OLD ROSE AND SILVER

BY MYRTLE REED

Author's Note

The music which appears in the following pages is from an unpublished piano arrangement, by Grant Weber, of Wilson G. Smith's "Entreaty," published by G. Schirmer, New York.

CONTENTS

I A FALLING STAR

II WELCOME HOME

III THE VOICE OF THE VIOLIN

IV THE CROSBY TWINS

V AN AFTERNOON CALL

VI THE LIGHT ON THE ALTAR

VII FATHER AND SON

VIII "THE YEAR'S AT THE SPRING"

IX A KNIGHT-ERRANT

X "SWEET-AND-TWENTY"

XI KEEPING THE FAITH

XII AN ENCHANTED HOUR

XIII WHITE GLOVES

XIV THE THIRTIETH OF JUNE

XV "HOW SHE WILL COME TO ME"

XVI HOW ISABEL CAME

XVII PENANCE

XVIII "LESS THAN THE DUST"

XIX OVER THE BAR

XX RISEN FROM THE DEAD

XXI SAVED--AND LOST

XXII A BIRTHDAY PARTY

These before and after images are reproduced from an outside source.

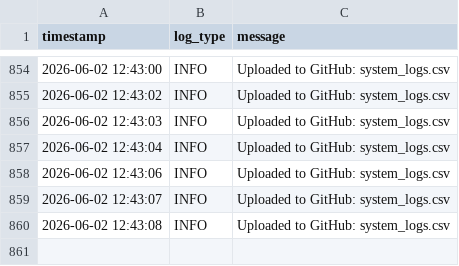
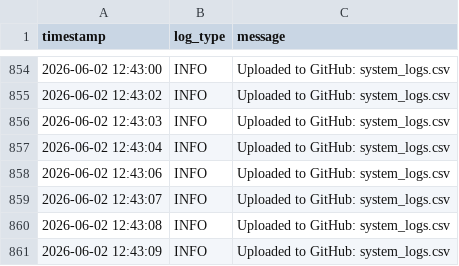
Before and after one commit to DANIELSON1000/IOT-remote, a CSV file: network_data/system_logs.csv, drawn as a sheet; only a part is shown, gaps mark what is left out.

Commit message:
Update logs - 2026-06-02 12:43:09

```diff
--- a/network_data/system_logs.csv
+++ b/network_data/system_logs.csv
@@ -860 +860,2 @@ timestamp,log_type,message
 2026-06-02 12:43:08,INFO,Uploaded to GitHub: system_logs.csv
+2026-06-02 12:43:09,INFO,Uploaded to GitHub: system_logs.csv
```
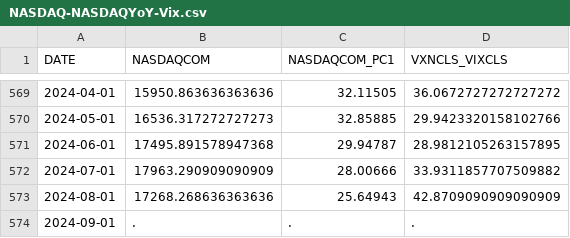
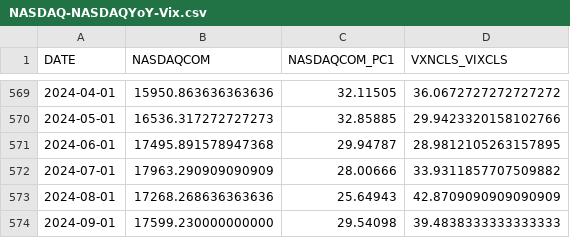
Before and after one commit to oowuyueco/pub, a CSV file: us/NASDAQ-NASDAQYoY-Vix.csv, drawn as a sheet; only a part is shown, gaps mark what is left out.

```diff
--- a/us/NASDAQ-NASDAQYoY-Vix.csv
+++ b/us/NASDAQ-NASDAQYoY-Vix.csv
@@ -573,2 +573,2 @@ DATE,NASDAQCOM,NASDAQCOM_PC1,VXNCLS_VIXCLS
 2024-08-01,17268.268636363636,25.64943,42.8709090909090909
-2024-09-01,.,.,.
+2024-09-01,17599.230000000000,29.54098,39.4838333333333333
```
Also changed, not shown: us/UnPlusNoncyclical季-CpiPlusRealGdp季-RealGdp季.csv, 19 other files.
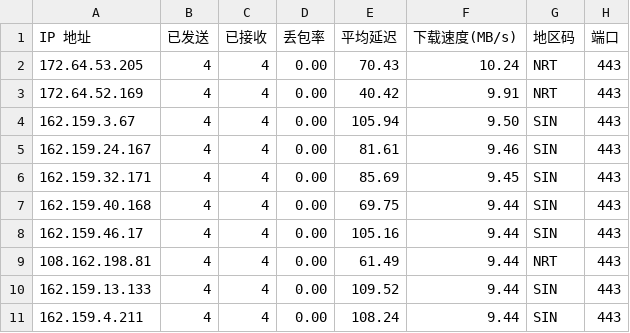
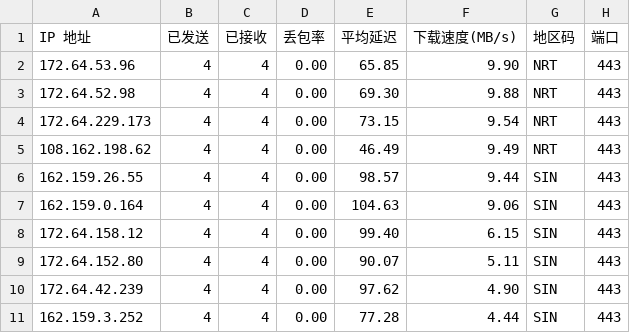
Before and after one commit to xm0786114-bot/cf-speedtest-data, a CSV file: result.csv, drawn as a sheet.

Commit message:
Auto update CSV: 2026-11-14 00:45:01

```diff
--- a/result.csv
+++ b/result.csv
@@ -1,11 +1,11 @@
 IP 地址,已发送,已接收,丢包率,平均延迟,下载速度(MB/s),地区码,端口
-172.64.53.205,4,4,0.00,70.43,10.24,NRT,443
-172.64.52.169,4,4,0.00,40.42,9.91,NRT,443
-162.159.3.67,4,4,0.00,105.94,9.50,SIN,443
-162.159.24.167,4,4,0.00,81.61,9.46,SIN,443
-162.159.32.171,4,4,0.00,85.69,9.45,SIN,443
-162.159.40.168,4,4,0.00,69.75,9.44,SIN,443
-162.159.46.17,4,4,0.00,105.16,9.44,SIN,443
-108.162.198.81,4,4,0.00,61.49,9.44,NRT,443
-162.159.13.133,4,4,0.00,109.52,9.44,SIN,443
-162.159.4.211,4,4,0.00,108.24,9.44,SIN,443
+172.64.53.96,4,4,0.00,65.85,9.90,NRT,443
+172.64.52.98,4,4,0.00,69.30,9.88,NRT,443
+172.64.229.173,4,4,0.00,73.15,9.54,NRT,443
+108.162.198.62,4,4,0.00,46.49,9.49,NRT,443
+162.159.26.55,4,4,0.00,98.57,9.44,SIN,443
+162.159.0.164,4,4,0.00,104.63,9.06,SIN,443
+172.64.158.12,4,4,0.00,99.40,6.15,SIN,443
+172.64.152.80,4,4,0.00,90.07,5.11,SIN,443
+172.64.42.239,4,4,0.00,97.62,4.90,SIN,443
+162.159.3.252,4,4,0.00,77.28,4.44,SIN,443
```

XXIII "TEARS, IDLE TEARS"

XXIV THE HOUSE WHERE LOVE LIVED

I

A FALLING STAR

[Illustration: Musical Notation]

The last hushed chord died into silence, but the woman lingered, dreaming over the keys. Firelight from the end of the room brought red- gold gleams into the dusky softness of her hair and shadowed her profile upon the opposite wall. No answering flash of jewels met the questioning light--there was only a mellow glow from the necklace of tourmalines, quaintly set, that lay upon the white lace of her gown.

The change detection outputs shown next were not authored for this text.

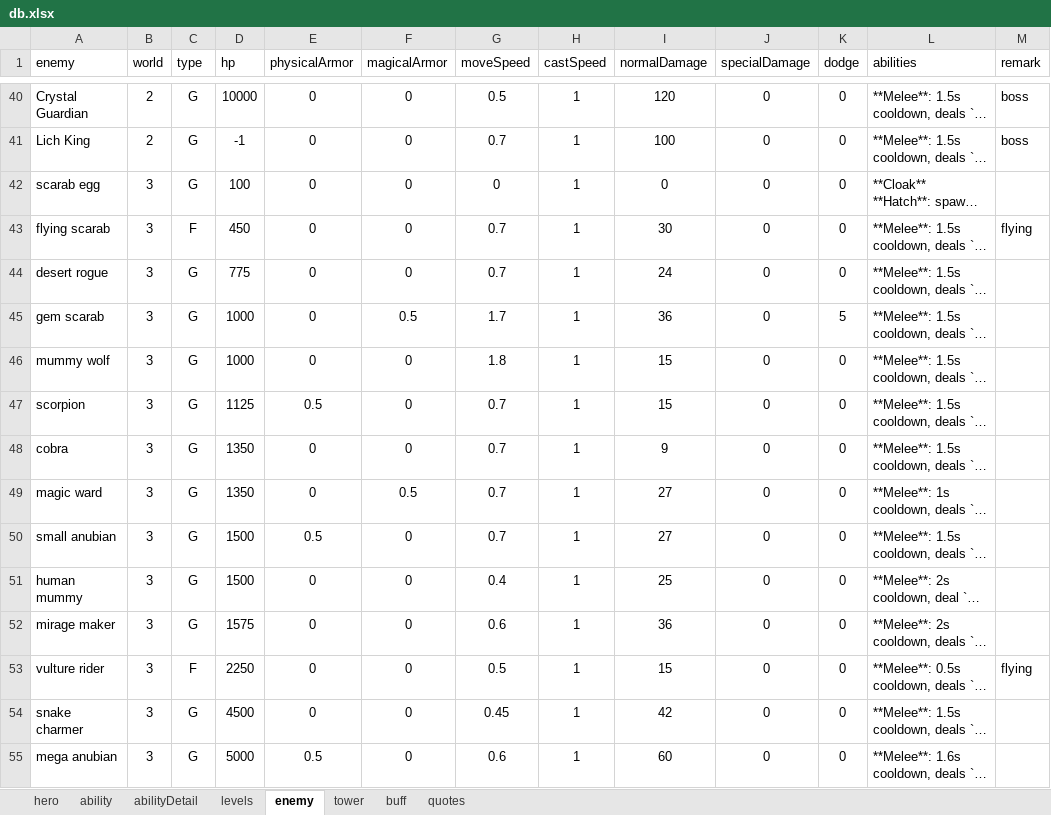
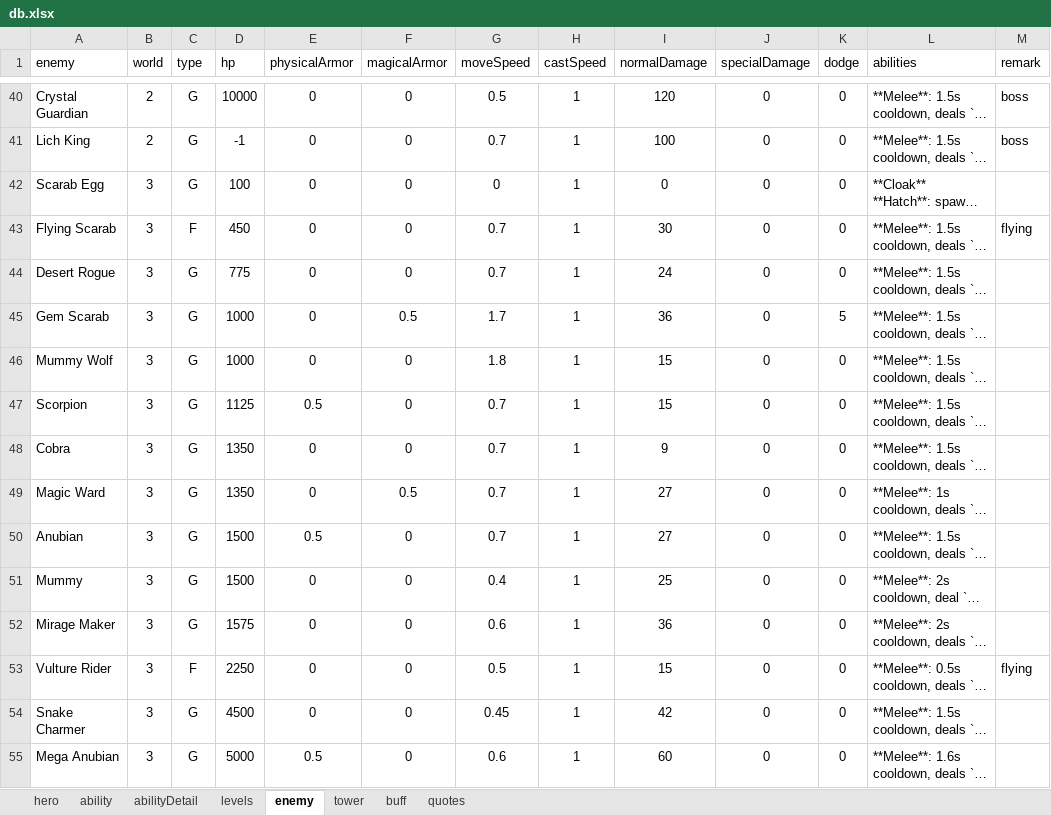
Before and after one commit to AlexP55/CyraBot, an Excel workbook: db/db.xlsx, sheet enemy, drawn as a sheet; only a part is shown, gaps mark what is left out; long unchanged cells end in …; values as stored, in another font and other column widths than the file's, no borders; the diff covers the shown part only; the diff names each change by its address in the sheet, - before the commit and + after, or states it on an @@ line.

Commit message:
enemy db

```diff
--- a/db/db.xlsx (sheet enemy)
+++ b/db/db.xlsx (sheet enemy)
-A42 (enemy): scarab egg
+A42 (enemy): Scarab Egg
-A43 (enemy): flying scarab
+A43 (enemy): Flying Scarab
-A44 (enemy): desert rogue
+A44 (enemy): Desert Rogue
-A45 (enemy): gem scarab
+A45 (enemy): Gem Scarab
-A46 (enemy): mummy wolf
+A46 (enemy): Mummy Wolf
-A47 (enemy): scorpion
+A47 (enemy): Scorpion
-A48 (enemy): cobra
+A48 (enemy): Cobra
-A49 (enemy): magic ward
+A49 (enemy): Magic Ward
-A50 (enemy): small anubian
+A50 (enemy): Anubian
-A51 (enemy): human mummy
+A51 (enemy): Mummy
-A52 (enemy): mirage maker
+A52 (enemy): Mirage Maker
-A53 (enemy): vulture rider
+A53 (enemy): Vulture Rider
-A54 (enemy): snake charmer
+A54 (enemy): Snake Charmer
-A55 (enemy): mega anubian
+A55 (enemy): Mega Anubian
```
Also changed, not shown: 89 edited cells elsewhere in this sheet.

She turned her face toward the fire as a flower seeks the sun, but her deep eyes looked beyond it, into the fires of Life itself. A haunting sense of unfulfilment stirred her to vague resentment, and she sighed as she rose and moved restlessly about the room. She lighted the tall candles that stood upon the mantel-shelf, straightened a rug, moved a chair, and gathered up a handful of fallen rose-petals on her way to the window. She was about to draw down the shade, but, instead, her hand dropped slowly to her side, her fingers unclasped, and the crushed crimson petals fluttered to the floor.

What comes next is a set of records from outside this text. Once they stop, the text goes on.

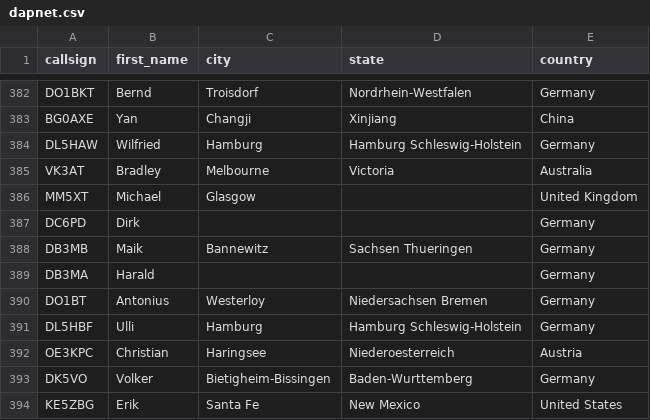
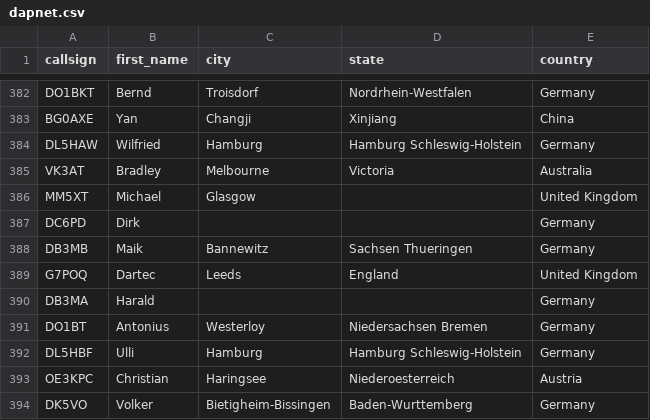
Before and after one commit to DMR-Database/dmr-database-appdata, a CSV file: dapnet.csv, drawn as a sheet; only a part is shown, gaps mark what is left out; the shorter side is filled out with more unchanged rows.

```diff
--- a/dapnet.csv
+++ b/dapnet.csv
@@ -388,2 +388,3 @@ DC6PD,Dirk,,,Germany
 DB3MB,Maik,Bannewitz,Sachsen  Thueringen,Germany
+G7POQ,Dartec,Leeds,England,United Kingdom
 DB3MA,Harald,,,Germany
```
Also changed, not shown: 1 other file.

Outside, the purple dusk of Winter twilight lay soft upon the snow. Through an opening in the evergreens the far horizon, grey as mother-of- pearl, bent down to touch the plain in a misty line that was definite yet not clear. At the left were the mountains, cold and calm, veiled by distances dim with frost.

There was a step upon the stair, but the strong, straight figure in white lace did not turn away from the window, even when the door opened. The stillness was broken only by the cheerful crackle of the fire until a sweet voice asked:

"Are you dreaming, Rose?"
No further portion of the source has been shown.